YOUR ASSIGNMENT. Your answer must be a word-for-word copy of the listing below, minus its pictures.

INFORMATION.
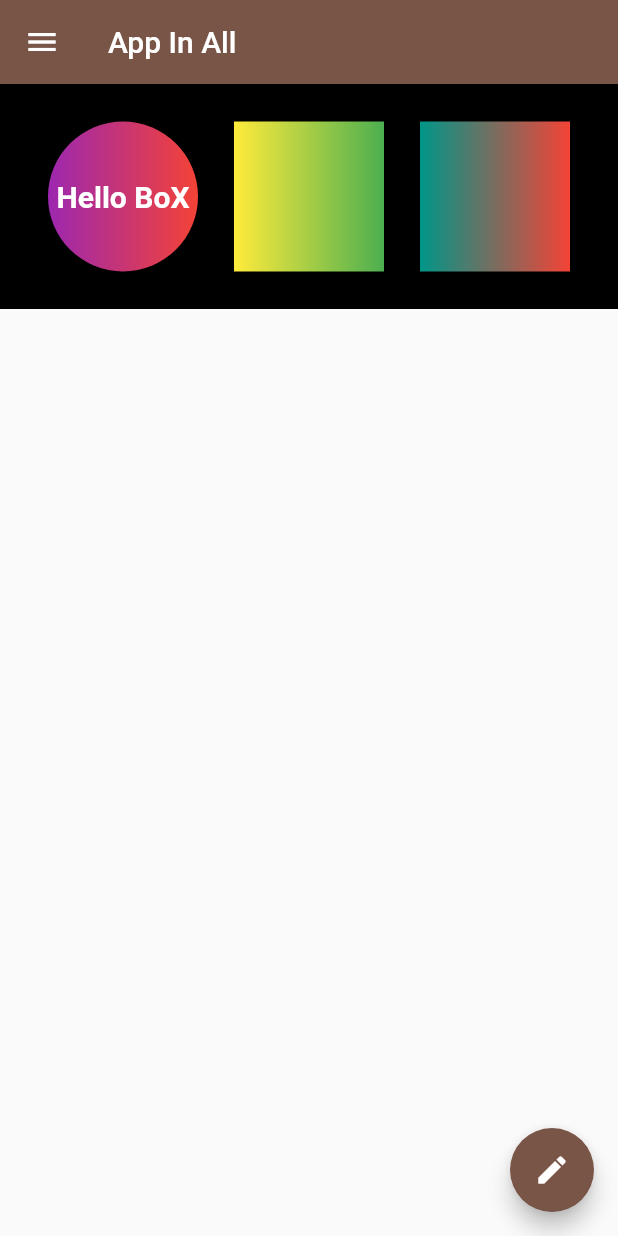
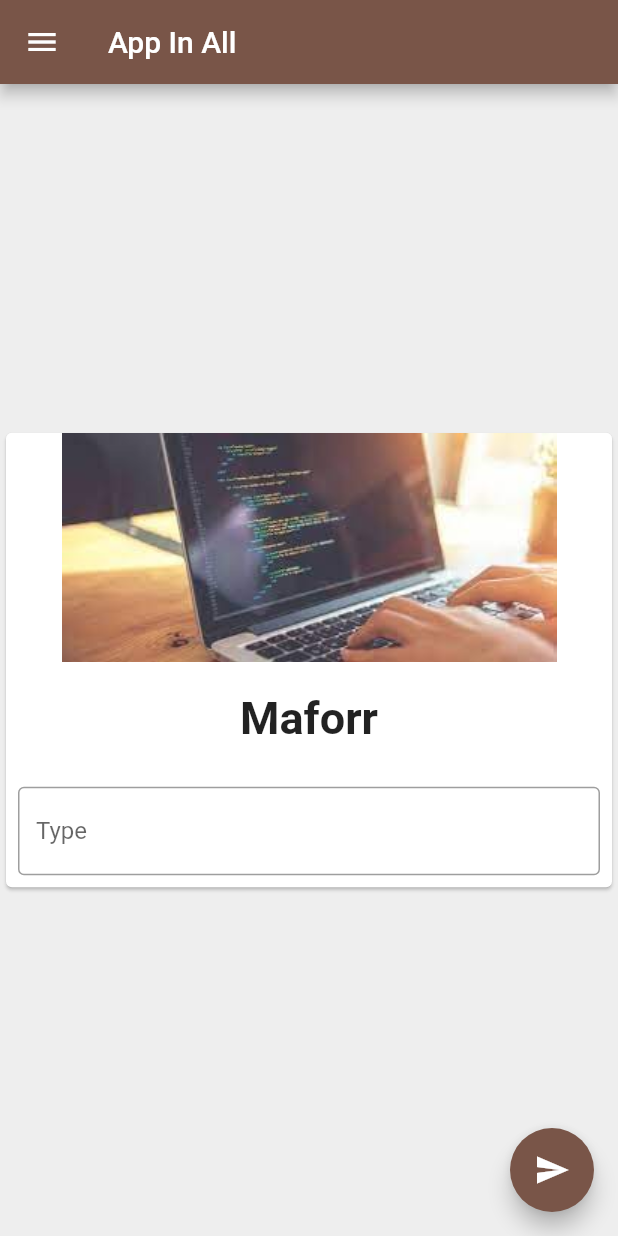
Before and after one commit to theclassical-dev/app-in-all, a Flutter app: the screen it shows after launch, on a phone screen of 412 x 824 dp. Run offline on Flutter 3.47's test engine with Material 2 defaults, Android fonts, the phone set to English and light mode, and no system bars.

Commit message:
card and the rest in use..

```diff
--- a/lib/main.dart
+++ b/lib/main.dart
@@ -9,72 +9,53 @@ void main() {
   ));
 }
 
-class Homepage extends StatelessWidget {
+class Homepage extends StatefulWidget {
+  @override
+  _HomepageState createState() => _HomepageState();
+}
+
+class _HomepageState extends State<Homepage> {
+  var meme = "Maforr";
+  TextEditingController _nameController = TextEditingController();
   @override
   Widget build(BuildContext context) {
     return Scaffold(
+      backgroundColor: Colors.grey[200],
       appBar: AppBar(
         title: Text("App In All"),
       ),
-      body: Container(
-        height: 150,
-        color: Colors.black,
-        padding: const EdgeInsets.all(8),
-        child: Center(
-          child: Row(
-            mainAxisAlignment: MainAxisAlignment.spaceEvenly,
+      body: Center(
+        child: SingleChildScrollView(
+          child: Card(
+            child: Column(
               children: [
-              Container(
-                height: 100,
-                width: 100,
-                clipBehavior: Clip.antiAlias,
-                alignment: Alignment.center,
-                decoration: BoxDecoration(
-                  color: Colors.grey,
-                  shape: BoxShape.circle,
-                  gradient: LinearGradient(
-                    colors: [
-                      Colors.purple,
-                      Colors.red,
-                    ]
-                  )
+                Image.asset(
+                  "assets/1.jpeg",
                 ),
-                child: Text("Hello BoX",
-                textAlign: TextAlign.center,
+                SizedBox(
+                  height: 20,
+                ),
+                Text(meme,
                     style: TextStyle(
-                  fontSize: 20,
+                      fontSize: 30,
                       fontWeight: FontWeight.bold,
-                  color: Colors.white,
-                ))
+                    )),
+                SizedBox(
+                  height: 20,
                 ),
-              Container(
-                height: 100,
-                width: 100,
-                decoration: BoxDecoration(
-                  color: Colors.grey,
-                  gradient: LinearGradient(
-                    colors: [
-                      Colors.yellow,
-                      Colors.green,
-                    ]
-                  )
+                Padding(
+                  padding: const EdgeInsets.all(8.0),
+                  child: TextField(
+                    controller: _nameController,
+                    decoration: InputDecoration(
+                      border: OutlineInputBorder(),
+                      hintText: "Type Something",
+                      labelText: "Type",
                     ),
                   ),
-              Container(
-                height: 100,
-                width: 100,
-                decoration: BoxDecoration(
-                  color: Colors.grey,
-                  shape: BoxShape.rectangle,
-                  gradient: LinearGradient(
-                    colors: [
-                      Colors.teal,
-                      Colors.red,
-                    ]
                 )
+              ],
             ),
-              ),
-            ],
           ),
         ),
       ),
@@ -86,9 +67,9 @@ class Homepage extends StatelessWidget {
                 accountName: Text("Agba Piro"),
                 accountEmail: Text('AgbaPiro@gmail.com'),
                 currentAccountPicture: CircleAvatar(
-                backgroundImage: NetworkImage("https://images.unsplash.com/photo-1593642633279-1796119d5482?ixlib=rb-1.2.1&ixid=MnwxMjA3fDF8MHxlZGl0b3JpYWwtZmVlZHwxfHx8ZW58MHx8fHw%3D&auto=format&fit=crop&w=500&q=60"),
-              )
-              ),
+                  backgroundImage: NetworkImage(
+                      "https://images.unsplash.com/photo-1593642633279-1796119d5482?ixlib=rb-1.2.1&ixid=MnwxMjA3fDF8MHxlZGl0b3JpYWwtZmVlZHwxfHx8ZW58MHx8fHw%3D&auto=format&fit=crop&w=500&q=60"),
+                )),
             ListTile(
               leading: Icon(Icons.person),
               title: Text("Agba Piro"),
@@ -111,8 +92,11 @@ class Homepage extends StatelessWidget {
         ),
       ),
       floatingActionButton: FloatingActionButton(
-        onPressed: () {},
-        child: Icon(Icons.edit),
+        onPressed: () {
+          meme = _nameController.text;
+          setState(() {});
+        },
+        child: Icon(Icons.send),
       ),
     );
   }
--- a/pubspec.yaml
+++ b/pubspec.yaml
@@ -45,8 +45,8 @@ flutter:
   uses-material-design: true
 
   # To add assets to your application, add an assets section, like this:
-  # assets:
-  #   - images/a_dot_burr.jpeg
+  assets:
+    - assets/
   #   - images/a_dot_ham.jpeg
 
   # An image asset can refer to one or more resolution-specific "variants", see
```
Also changed, not shown: assets/1.jpeg (added), 1 other file. Lines whose indentation alone changed are shown as unchanged.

RESULT BELOW.
Before and after one commit to theclassical-dev/app-in-all, a Flutter app: the screen it shows after launch, on a phone screen of 412 x 824 dp. Run offline on Flutter 3.47's test engine with Material 2 defaults, Android fonts, the phone set to English and light mode, and no system bars.

Commit message:
card and the rest in use..

```diff
--- a/lib/main.dart
+++ b/lib/main.dart
@@ -9,72 +9,53 @@ void main() {
   ));
 }
 
-class Homepage extends StatelessWidget {
+class Homepage extends StatefulWidget {
+  @override
+  _HomepageState createState() => _HomepageState();
+}
+
+class _HomepageState extends State<Homepage> {
+  var meme = "Maforr";
+  TextEditingController _nameController = TextEditingController();
   @override
   Widget build(BuildContext context) {
     return Scaffold(
+      backgroundColor: Colors.grey[200],
       appBar: AppBar(
         title: Text("App In All"),
       ),
-      body: Container(
-        height: 150,
-        color: Colors.black,
-        padding: const EdgeInsets.all(8),
-        child: Center(
-          child: Row(
-            mainAxisAlignment: MainAxisAlignment.spaceEvenly,
+      body: Center(
+        child: SingleChildScrollView(
+          child: Card(
+            child: Column(
               children: [
-              Container(
-                height: 100,
-                width: 100,
-                clipBehavior: Clip.antiAlias,
-                alignment: Alignment.center,
-                decoration: BoxDecoration(
-                  color: Colors.grey,
-                  shape: BoxShape.circle,
-                  gradient: LinearGradient(
-                    colors: [
-                      Colors.purple,
-                      Colors.red,
-                    ]
-                  )
+                Image.asset(
+                  "assets/1.jpeg",
                 ),
-                child: Text("Hello BoX",
-                textAlign: TextAlign.center,
+                SizedBox(
+                  height: 20,
+                ),
+                Text(meme,
                     style: TextStyle(
-                  fontSize: 20,
+                      fontSize: 30,
                       fontWeight: FontWeight.bold,
-                  color: Colors.white,
-                ))
+                    )),
+                SizedBox(
+                  height: 20,
                 ),
-              Container(
-                height: 100,
-                width: 100,
-                decoration: BoxDecoration(
-                  color: Colors.grey,
-                  gradient: LinearGradient(
-                    colors: [
-                      Colors.yellow,
-                      Colors.green,
-                    ]
-                  )
+                Padding(
+                  padding: const EdgeInsets.all(8.0),
+                  child: TextField(
+                    controller: _nameController,
+                    decoration: InputDecoration(
+                      border: OutlineInputBorder(),
+                      hintText: "Type Something",
+                      labelText: "Type",
                     ),
                   ),
-              Container(
-                height: 100,
-                width: 100,
-                decoration: BoxDecoration(
-                  color: Colors.grey,
-                  shape: BoxShape.rectangle,
-                  gradient: LinearGradient(
-                    colors: [
-                      Colors.teal,
-                      Colors.red,
-                    ]
                 )
+              ],
             ),
-              ),
-            ],
           ),
         ),
       ),
@@ -86,9 +67,9 @@ class Homepage extends StatelessWidget {
                 accountName: Text("Agba Piro"),
                 accountEmail: Text('AgbaPiro@gmail.com'),
                 currentAccountPicture: CircleAvatar(
-                backgroundImage: NetworkImage("https://images.unsplash.com/photo-1593642633279-1796119d5482?ixlib=rb-1.2.1&ixid=MnwxMjA3fDF8MHxlZGl0b3JpYWwtZmVlZHwxfHx8ZW58MHx8fHw%3D&auto=format&fit=crop&w=500&q=60"),
-              )
-              ),
+                  backgroundImage: NetworkImage(
+                      "https://images.unsplash.com/photo-1593642633279-1796119d5482?ixlib=rb-1.2.1&ixid=MnwxMjA3fDF8MHxlZGl0b3JpYWwtZmVlZHwxfHx8ZW58MHx8fHw%3D&auto=format&fit=crop&w=500&q=60"),
+                )),
             ListTile(
               leading: Icon(Icons.person),
               title: Text("Agba Piro"),
@@ -111,8 +92,11 @@ class Homepage extends StatelessWidget {
         ),
       ),
       floatingActionButton: FloatingActionButton(
-        onPressed: () {},
-        child: Icon(Icons.edit),
+        onPressed: () {
+          meme = _nameController.text;
+          setState(() {});
+        },
+        child: Icon(Icons.send),
       ),
     );
   }
--- a/pubspec.yaml
+++ b/pubspec.yaml
@@ -45,8 +45,8 @@ flutter:
   uses-material-design: true
 
   # To add assets to your application, add an assets section, like this:
-  # assets:
-  #   - images/a_dot_burr.jpeg
+  assets:
+    - assets/
   #   - images/a_dot_ham.jpeg
 
   # An image asset can refer to one or more resolution-specific "variants", see
```
Also changed, not shown: assets/1.jpeg (added), 1 other file. Lines whose indentation alone changed are shown as unchanged.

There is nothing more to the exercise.